The book, "Legacy" by James Kerr covers lessons in leadership that can be learnt from the game of rugby. The book discusses how the All Blacks achieved greatness and applies some of these lessons to the world of business to help make us into better business leaders.
I have previously covered:
Today, I am covering the third lesson from the book.
Play with purpose
The All Blacks taught that you have to play with purpose. If you have purpose, you will perform so much better. It gives a team focus and something to strive for.
Simon Sinek in his book on leaders says "Start with why". Martin Luther King didn't stand in front of hundreds of thousands of people to say "I have a 10 point plan". No, he had a "dream". When we create a sense of purpose through a vision and powerful imagery, we inspire and motivate people.

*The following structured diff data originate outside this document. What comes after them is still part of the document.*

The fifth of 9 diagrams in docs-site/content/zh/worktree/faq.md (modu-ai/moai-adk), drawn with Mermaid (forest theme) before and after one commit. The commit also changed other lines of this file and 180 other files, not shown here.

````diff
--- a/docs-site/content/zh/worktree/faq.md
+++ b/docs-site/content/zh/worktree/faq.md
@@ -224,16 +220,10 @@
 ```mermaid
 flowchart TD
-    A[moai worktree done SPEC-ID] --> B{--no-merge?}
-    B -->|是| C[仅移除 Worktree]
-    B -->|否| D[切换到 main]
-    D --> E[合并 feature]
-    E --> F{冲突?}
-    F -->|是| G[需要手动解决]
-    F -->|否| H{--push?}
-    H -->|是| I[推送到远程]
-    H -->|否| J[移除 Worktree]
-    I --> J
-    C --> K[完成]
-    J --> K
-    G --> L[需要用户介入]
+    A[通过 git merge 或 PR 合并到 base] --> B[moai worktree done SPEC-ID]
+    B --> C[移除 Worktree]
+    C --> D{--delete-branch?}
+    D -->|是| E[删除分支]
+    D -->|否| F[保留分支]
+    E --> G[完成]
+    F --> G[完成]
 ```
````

"Leaders connect personal meaning to a higher purpose to create belief and a sense of direction"
Many of the top successful companies made their achievements with lofty goals and visions to follow. Whether it is Ford wanting to "democratize the automobile", or Disney wanting to "bring a smile to the faces of children", or with Toyota "there is always a better way." Purpose gives us direction. It is not what we do that drives us, it is why we do it. So as a business leader, you must think about a compelling vision to follow and sell the vision to your team. You will get them all rowing in the same direction with a sense of purpose.
"My army won because they knew what they were fighting for"
According to Victor Frankl (and please read his book if you haven't), when you dig really deep into the human psyche, you will find that a sense of purpose can keep you going through any hardship that you need to endure. The stronger your sense of purpose, the more you will strive to endure the hardships you face. It worked for Victor as he survived the gas chambers in the concentration camps.
"He who has a why to live for, can bear almost any how"
Do you have a sense of purpose? Have you asked yourself why you are doing what you are doing?